To determine whether older adults benefit from random order practice or
blocked practice when learning a complex, bimanual task.
Retention of a learned skill is affected by how we practice. Older adults may
experience a loss of performance levels during various motor tasks; in order to
regain those skills, it is necessary to practice in an effective way that allows for
retention. Contextual interference (CI) is a method used to improve retention
by practicing task variants in a random order. This is in contrast to practicing
the same variant repeatedly, or through blocked practice. CI is an effective way
to learn and retain simple motor tasks; however, whether CI is effective for more
complex tasks is unclear.

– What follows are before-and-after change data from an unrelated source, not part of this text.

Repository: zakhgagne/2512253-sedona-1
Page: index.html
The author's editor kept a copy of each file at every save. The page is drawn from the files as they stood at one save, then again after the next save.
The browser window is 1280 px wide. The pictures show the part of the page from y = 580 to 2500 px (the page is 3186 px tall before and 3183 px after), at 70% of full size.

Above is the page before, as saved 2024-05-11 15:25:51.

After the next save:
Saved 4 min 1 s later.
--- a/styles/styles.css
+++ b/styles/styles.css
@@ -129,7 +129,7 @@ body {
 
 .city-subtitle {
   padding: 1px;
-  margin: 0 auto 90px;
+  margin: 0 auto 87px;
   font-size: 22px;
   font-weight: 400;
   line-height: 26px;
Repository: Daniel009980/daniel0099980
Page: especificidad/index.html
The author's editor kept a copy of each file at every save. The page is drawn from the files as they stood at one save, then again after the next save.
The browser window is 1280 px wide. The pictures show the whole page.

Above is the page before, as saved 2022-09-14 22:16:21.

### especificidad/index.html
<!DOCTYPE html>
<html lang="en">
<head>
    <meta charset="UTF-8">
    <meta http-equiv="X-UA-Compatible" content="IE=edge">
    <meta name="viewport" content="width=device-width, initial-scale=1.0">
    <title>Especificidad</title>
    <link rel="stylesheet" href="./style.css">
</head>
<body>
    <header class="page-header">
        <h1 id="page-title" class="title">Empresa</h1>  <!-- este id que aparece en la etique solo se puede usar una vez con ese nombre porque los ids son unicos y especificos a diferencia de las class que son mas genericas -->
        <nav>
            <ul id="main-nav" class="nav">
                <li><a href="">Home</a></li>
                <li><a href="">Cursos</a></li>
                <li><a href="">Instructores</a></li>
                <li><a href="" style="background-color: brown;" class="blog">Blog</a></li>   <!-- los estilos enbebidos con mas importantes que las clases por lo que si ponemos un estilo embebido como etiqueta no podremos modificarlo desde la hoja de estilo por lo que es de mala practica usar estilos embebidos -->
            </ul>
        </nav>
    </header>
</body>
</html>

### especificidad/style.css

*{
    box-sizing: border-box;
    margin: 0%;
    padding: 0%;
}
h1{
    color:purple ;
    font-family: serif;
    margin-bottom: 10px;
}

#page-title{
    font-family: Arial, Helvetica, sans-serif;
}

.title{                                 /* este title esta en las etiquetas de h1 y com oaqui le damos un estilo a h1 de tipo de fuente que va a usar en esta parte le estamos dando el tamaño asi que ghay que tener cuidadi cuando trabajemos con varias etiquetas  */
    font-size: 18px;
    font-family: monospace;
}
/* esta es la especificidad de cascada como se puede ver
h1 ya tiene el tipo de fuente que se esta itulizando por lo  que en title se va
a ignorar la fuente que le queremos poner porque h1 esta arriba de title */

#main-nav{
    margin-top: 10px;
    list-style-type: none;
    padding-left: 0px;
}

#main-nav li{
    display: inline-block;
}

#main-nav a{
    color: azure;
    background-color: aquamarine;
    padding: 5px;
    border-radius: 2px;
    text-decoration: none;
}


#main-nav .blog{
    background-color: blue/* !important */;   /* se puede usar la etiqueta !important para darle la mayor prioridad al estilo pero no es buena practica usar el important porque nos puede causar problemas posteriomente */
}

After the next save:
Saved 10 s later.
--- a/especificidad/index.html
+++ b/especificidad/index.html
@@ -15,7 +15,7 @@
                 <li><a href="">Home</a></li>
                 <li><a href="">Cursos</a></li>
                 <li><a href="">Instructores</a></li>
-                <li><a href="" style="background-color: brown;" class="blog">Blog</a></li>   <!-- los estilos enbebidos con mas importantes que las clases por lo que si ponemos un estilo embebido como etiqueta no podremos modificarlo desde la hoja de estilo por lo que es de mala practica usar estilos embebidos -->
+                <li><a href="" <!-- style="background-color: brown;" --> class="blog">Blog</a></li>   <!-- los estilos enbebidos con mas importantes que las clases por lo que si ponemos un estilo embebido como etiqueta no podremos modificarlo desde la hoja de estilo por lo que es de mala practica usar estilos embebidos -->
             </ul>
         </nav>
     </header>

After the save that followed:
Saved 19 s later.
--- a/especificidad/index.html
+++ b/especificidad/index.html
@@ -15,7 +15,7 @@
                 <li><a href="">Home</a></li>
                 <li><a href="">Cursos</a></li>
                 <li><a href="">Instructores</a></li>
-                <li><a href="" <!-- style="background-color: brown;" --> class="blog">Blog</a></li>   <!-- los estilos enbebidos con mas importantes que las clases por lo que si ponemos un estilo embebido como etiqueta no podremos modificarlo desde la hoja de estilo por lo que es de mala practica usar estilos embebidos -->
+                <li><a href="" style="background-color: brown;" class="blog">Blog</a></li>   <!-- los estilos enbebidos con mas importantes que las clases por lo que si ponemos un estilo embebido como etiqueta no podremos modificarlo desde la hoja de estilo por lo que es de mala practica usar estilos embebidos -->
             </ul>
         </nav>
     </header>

Little research has been done to answer whether older
adults benefit from CI as a practice method for learning complex tasks.
Suggested hypothesis: It has been demonstrated random practice leads to better
skill persistence in both high and low complexity task variants; as a result, the
authors hypothesize random practice will lead to better skill persistence in low
and high complexity task variants in both young and old adults.